I would have made a terrible samurai.
The film documents the life of Toshiro Mifune, one of cinema’s most iconic actors. He made 170 films, 16 with the legendary director Akira Kurosawa. Directed by Oscar-winning documentarian Steven Okazaki, “Mifune” paints the star as a charismatic force of nature.
In true samurai-style, Mifune kept to himself, doing few interviews before his death in 1997. So the film pieces his amazing life together through stories from Mifune’s son and co-stars, filmmakers like Steven Spielberg and Martin Scorsese, and collaborators like Kanzo Uni, a fight choreographer who had the unusual honor of being cut down by Mifune’s samurai sword more than 100 times.
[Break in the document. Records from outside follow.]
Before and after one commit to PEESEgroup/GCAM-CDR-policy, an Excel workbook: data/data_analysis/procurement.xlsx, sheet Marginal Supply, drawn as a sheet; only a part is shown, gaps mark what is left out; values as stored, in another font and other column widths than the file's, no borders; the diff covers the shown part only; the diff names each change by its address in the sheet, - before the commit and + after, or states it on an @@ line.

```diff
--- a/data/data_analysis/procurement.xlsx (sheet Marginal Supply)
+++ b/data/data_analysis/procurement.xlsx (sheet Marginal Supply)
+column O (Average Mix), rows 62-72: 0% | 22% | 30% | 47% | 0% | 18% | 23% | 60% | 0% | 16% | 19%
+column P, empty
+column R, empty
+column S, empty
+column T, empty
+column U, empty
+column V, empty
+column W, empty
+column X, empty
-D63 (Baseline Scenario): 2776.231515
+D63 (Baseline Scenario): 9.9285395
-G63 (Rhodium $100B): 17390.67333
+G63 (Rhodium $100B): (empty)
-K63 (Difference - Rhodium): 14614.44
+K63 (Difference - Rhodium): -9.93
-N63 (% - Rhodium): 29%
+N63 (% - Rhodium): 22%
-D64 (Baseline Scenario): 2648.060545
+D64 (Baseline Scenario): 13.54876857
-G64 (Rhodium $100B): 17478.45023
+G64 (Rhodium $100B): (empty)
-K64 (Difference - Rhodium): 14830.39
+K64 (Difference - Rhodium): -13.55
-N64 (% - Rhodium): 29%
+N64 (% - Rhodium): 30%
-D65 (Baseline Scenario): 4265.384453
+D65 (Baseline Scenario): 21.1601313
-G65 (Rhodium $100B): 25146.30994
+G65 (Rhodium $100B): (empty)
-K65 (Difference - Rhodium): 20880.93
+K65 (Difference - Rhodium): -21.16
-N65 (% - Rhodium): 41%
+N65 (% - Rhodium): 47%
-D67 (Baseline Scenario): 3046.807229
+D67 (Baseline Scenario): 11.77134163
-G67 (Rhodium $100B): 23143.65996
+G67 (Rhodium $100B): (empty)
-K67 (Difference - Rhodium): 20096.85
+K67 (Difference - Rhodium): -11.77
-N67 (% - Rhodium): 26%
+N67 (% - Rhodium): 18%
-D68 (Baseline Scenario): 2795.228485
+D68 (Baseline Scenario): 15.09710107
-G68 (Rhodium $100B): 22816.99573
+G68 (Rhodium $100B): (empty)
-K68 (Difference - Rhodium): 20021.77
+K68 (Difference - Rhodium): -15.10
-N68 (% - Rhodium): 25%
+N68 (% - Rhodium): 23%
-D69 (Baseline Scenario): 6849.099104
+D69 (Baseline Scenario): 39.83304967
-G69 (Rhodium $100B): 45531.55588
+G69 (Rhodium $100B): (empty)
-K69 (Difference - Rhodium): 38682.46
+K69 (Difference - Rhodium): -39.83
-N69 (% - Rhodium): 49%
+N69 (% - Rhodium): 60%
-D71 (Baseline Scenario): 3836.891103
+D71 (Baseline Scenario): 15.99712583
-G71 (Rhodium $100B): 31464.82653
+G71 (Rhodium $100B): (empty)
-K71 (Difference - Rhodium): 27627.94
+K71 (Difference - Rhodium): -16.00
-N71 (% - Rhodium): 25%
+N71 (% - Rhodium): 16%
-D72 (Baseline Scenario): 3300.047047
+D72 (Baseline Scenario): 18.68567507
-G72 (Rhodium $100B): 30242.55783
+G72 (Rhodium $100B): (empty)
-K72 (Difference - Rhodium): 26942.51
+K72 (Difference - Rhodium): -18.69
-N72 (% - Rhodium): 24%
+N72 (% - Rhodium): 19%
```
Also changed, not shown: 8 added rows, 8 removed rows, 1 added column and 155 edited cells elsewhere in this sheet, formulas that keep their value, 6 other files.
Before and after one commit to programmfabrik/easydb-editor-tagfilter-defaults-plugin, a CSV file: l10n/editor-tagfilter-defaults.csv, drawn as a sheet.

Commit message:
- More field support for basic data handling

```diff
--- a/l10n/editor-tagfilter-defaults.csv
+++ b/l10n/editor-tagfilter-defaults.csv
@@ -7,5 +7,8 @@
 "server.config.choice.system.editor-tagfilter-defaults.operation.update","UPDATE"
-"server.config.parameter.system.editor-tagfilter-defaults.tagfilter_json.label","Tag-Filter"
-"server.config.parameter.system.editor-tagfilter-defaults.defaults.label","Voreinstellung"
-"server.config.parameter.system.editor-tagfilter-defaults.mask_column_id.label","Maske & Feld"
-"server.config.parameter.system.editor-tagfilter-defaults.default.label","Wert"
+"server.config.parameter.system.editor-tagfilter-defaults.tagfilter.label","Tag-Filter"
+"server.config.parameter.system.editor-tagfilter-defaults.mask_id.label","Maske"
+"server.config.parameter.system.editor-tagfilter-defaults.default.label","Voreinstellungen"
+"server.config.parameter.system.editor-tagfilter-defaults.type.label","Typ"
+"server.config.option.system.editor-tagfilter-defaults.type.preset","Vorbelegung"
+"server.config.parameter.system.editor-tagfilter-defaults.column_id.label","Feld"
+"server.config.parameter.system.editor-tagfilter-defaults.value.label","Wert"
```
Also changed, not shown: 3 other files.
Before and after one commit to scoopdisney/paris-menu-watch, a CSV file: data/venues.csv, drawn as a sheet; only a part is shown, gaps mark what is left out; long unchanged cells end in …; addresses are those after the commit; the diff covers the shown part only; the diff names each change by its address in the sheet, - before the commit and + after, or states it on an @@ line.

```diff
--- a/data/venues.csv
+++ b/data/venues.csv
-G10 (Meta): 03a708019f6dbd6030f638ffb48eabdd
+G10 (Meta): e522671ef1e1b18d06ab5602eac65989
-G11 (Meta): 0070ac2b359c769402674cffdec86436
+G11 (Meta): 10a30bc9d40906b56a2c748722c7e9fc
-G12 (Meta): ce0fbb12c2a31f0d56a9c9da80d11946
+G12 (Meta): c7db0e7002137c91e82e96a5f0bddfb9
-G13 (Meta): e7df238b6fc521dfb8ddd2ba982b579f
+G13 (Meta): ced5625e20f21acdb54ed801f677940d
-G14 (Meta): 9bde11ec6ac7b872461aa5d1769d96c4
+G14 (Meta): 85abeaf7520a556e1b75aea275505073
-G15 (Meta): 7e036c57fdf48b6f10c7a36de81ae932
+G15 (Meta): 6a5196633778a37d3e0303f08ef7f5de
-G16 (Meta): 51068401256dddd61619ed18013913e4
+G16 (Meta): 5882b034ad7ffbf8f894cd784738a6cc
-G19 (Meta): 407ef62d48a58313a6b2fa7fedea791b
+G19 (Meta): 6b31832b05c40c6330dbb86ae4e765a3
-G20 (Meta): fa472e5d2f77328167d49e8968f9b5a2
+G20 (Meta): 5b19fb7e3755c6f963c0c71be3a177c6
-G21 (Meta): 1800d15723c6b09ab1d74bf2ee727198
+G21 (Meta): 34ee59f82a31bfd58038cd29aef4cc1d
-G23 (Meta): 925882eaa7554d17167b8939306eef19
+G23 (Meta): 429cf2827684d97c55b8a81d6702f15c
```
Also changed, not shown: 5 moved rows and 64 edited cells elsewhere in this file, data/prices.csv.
This Friday night, I’ll be doing a Q&A after the 7:30 show at Consolidated Kahala with Toshiro Mifune’s grandson and a consulting producer on the film, Rikiya Mifune. It’ll be a chance for me to connect with one of my favorite films, Mifune’s “Rashomon,” as well as explore the legacy of a true samurai.
Until then, here are six spoiler-free things I learned after watching “Mifune: the Last Samurai”:
1. No Mifune, no “Star Wars”
You can’t understate the impact Mifune and Kurosawa’s films have made on pop culture. “The Magnificent Seven” was an American remake of “Seven Samurai.” “A Fist Full of Dollars” and Clint Eastwood’s “Man With No Name” borrowed from Mifune’s “Yojimbo.” And George Lucas credits “The Hidden Fortress” as inspiration for “Star Wars.” Ever notice how much Darth Vader looks like a samurai?
2. They don’t make them like they used to
Mifune was a man’s man, the kind who ate bacon with his steak. A whiskey and sake-drinking World War II vet (on the Japanese side) whose performances were raw, powerful and grounded. He had the square-jawed, good looks of Cary Grant, the intensity of Robert Shaw, and the style and quiet cool of Steve McQueen. What modern actor has that combination? Tom Hardy … maybe? He was truly one in a million.
3. Mifune loved Hawaii
I learned from Riyaka Mifune that Toshiro Mifune had a tradition of bringing his family to Hawaii to celebrate the new year. I’m excited to ask Riyaka to elaborate on those visits during our Q&A after Friday’s show.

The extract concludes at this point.